(DATA FOR THIS TASK)

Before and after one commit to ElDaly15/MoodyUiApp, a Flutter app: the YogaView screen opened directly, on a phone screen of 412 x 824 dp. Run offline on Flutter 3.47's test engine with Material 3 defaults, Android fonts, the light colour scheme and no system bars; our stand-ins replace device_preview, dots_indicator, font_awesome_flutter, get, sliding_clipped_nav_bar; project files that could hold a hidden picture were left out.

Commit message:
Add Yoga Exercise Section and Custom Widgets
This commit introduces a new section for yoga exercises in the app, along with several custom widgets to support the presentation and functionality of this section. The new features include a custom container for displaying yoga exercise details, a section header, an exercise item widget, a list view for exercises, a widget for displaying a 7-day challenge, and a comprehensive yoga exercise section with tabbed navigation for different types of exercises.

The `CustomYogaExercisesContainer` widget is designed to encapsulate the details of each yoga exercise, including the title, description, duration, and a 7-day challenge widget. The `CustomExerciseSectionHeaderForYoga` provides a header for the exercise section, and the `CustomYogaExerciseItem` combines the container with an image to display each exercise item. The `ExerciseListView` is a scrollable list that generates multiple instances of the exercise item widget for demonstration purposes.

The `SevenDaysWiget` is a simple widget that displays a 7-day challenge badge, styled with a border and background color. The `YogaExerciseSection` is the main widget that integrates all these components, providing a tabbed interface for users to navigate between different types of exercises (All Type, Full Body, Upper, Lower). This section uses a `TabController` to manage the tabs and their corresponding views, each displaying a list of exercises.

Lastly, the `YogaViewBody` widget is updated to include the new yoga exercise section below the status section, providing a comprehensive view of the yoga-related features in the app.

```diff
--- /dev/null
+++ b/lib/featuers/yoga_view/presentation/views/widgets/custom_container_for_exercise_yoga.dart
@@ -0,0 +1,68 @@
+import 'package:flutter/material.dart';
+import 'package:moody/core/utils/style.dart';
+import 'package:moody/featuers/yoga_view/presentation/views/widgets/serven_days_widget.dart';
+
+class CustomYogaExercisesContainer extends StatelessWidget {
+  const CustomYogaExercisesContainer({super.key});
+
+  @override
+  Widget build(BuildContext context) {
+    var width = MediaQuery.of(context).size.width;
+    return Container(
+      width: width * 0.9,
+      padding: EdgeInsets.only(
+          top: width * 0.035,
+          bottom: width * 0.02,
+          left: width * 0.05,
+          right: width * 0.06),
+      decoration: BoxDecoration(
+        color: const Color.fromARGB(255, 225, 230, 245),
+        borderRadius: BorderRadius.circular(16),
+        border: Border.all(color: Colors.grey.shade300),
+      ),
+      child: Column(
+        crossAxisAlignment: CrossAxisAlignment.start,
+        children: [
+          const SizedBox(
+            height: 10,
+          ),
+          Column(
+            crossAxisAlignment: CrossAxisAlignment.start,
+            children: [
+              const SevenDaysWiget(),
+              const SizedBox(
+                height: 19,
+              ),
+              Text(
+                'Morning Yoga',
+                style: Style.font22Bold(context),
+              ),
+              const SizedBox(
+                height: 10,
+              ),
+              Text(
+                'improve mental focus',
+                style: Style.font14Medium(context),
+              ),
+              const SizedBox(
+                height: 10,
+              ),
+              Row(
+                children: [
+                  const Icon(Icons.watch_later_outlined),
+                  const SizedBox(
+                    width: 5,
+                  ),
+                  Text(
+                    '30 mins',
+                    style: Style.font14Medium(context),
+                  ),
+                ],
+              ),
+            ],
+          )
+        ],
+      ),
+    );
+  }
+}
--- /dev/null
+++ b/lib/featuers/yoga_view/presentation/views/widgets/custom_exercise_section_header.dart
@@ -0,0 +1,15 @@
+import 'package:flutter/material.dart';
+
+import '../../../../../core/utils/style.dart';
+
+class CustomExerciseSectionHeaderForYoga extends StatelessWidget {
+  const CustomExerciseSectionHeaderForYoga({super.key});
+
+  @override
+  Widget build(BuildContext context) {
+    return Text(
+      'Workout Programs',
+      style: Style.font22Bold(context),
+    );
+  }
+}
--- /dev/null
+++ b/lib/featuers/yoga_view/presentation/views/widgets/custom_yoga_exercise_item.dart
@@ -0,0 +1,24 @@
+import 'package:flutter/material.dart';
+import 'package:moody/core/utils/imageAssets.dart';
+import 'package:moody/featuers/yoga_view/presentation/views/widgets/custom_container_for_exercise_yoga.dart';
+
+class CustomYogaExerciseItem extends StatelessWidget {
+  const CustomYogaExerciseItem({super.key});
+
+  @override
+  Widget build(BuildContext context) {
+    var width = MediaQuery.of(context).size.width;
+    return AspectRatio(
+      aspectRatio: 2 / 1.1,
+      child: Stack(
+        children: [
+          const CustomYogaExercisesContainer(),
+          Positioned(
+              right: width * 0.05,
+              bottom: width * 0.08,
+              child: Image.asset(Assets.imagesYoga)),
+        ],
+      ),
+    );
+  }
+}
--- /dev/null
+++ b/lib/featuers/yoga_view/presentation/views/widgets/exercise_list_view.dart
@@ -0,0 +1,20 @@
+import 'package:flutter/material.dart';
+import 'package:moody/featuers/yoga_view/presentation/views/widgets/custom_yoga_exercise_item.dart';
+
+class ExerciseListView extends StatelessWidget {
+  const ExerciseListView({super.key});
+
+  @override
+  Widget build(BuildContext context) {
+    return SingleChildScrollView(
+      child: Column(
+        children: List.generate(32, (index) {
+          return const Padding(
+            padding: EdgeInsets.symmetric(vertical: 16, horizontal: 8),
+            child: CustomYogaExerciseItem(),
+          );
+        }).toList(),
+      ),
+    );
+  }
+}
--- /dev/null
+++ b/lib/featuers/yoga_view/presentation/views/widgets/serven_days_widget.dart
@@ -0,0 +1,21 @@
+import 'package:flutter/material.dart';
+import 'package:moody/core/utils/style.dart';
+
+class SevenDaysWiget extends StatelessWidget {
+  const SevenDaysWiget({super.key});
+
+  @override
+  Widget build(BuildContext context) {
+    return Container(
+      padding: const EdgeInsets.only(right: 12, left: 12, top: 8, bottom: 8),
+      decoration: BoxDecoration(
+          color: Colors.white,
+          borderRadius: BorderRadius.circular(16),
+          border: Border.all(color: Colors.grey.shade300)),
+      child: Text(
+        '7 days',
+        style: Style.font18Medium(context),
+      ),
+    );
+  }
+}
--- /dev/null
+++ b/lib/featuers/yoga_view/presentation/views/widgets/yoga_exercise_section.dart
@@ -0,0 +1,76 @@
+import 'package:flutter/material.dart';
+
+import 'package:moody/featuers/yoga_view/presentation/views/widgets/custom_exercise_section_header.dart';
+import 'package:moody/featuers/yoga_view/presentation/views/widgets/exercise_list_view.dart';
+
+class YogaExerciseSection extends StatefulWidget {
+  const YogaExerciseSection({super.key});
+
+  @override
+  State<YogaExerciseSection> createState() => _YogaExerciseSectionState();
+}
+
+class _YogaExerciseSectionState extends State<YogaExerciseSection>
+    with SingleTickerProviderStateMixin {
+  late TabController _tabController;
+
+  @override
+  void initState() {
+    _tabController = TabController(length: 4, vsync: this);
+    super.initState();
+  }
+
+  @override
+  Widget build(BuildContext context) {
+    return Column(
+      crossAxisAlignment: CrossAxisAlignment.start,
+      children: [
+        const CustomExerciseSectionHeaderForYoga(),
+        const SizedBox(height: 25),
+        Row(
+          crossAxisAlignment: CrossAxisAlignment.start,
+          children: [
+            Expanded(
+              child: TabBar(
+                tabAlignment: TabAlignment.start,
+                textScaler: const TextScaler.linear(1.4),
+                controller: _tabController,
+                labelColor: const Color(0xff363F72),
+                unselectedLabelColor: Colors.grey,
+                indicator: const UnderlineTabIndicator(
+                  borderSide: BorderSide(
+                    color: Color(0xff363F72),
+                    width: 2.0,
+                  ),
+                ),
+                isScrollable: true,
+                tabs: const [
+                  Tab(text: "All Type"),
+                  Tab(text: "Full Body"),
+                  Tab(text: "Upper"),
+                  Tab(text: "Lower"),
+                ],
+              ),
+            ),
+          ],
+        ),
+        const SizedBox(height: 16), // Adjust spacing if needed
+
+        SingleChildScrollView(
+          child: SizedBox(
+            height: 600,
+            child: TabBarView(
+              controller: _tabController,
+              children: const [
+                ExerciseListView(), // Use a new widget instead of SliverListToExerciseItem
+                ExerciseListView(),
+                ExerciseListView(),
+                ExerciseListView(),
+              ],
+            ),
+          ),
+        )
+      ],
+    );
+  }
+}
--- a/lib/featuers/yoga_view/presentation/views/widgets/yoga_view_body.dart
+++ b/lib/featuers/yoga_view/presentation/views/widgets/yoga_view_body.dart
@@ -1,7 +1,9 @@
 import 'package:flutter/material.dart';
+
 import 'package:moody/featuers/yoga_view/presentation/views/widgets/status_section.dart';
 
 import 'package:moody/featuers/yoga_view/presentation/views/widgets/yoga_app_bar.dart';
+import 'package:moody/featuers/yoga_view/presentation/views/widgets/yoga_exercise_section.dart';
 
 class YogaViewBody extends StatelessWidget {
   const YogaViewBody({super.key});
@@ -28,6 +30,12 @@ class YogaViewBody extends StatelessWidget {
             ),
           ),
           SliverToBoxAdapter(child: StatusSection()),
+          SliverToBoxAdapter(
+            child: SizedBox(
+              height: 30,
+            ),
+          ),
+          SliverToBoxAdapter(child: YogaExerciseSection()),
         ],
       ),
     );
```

(End DATA FOR THIS TASK)

* **ACTIVITY**: What is needed is every line from the beginning of the data up to and including the line with "list of exercises.", given again word for word.

* **EXERCISE ANSWER**:
Before and after one commit to ElDaly15/MoodyUiApp, a Flutter app: the YogaView screen opened directly, on a phone screen of 412 x 824 dp. Run offline on Flutter 3.47's test engine with Material 3 defaults, Android fonts, the light colour scheme and no system bars; our stand-ins replace device_preview, dots_indicator, font_awesome_flutter, get, sliding_clipped_nav_bar; project files that could hold a hidden picture were left out.

Commit message:
Add Yoga Exercise Section and Custom Widgets
This commit introduces a new section for yoga exercises in the app, along with several custom widgets to support the presentation and functionality of this section. The new features include a custom container for displaying yoga exercise details, a section header, an exercise item widget, a list view for exercises, a widget for displaying a 7-day challenge, and a comprehensive yoga exercise section with tabbed navigation for different types of exercises.

The `CustomYogaExercisesContainer` widget is designed to encapsulate the details of each yoga exercise, including the title, description, duration, and a 7-day challenge widget. The `CustomExerciseSectionHeaderForYoga` provides a header for the exercise section, and the `CustomYogaExerciseItem` combines the container with an image to display each exercise item. The `ExerciseListView` is a scrollable list that generates multiple instances of the exercise item widget for demonstration purposes.

The `SevenDaysWiget` is a simple widget that displays a 7-day challenge badge, styled with a border and background color. The `YogaExerciseSection` is the main widget that integrates all these components, providing a tabbed interface for users to navigate between different types of exercises (All Type, Full Body, Upper, Lower). This section uses a `TabController` to manage the tabs and their corresponding views, each displaying a list of exercises.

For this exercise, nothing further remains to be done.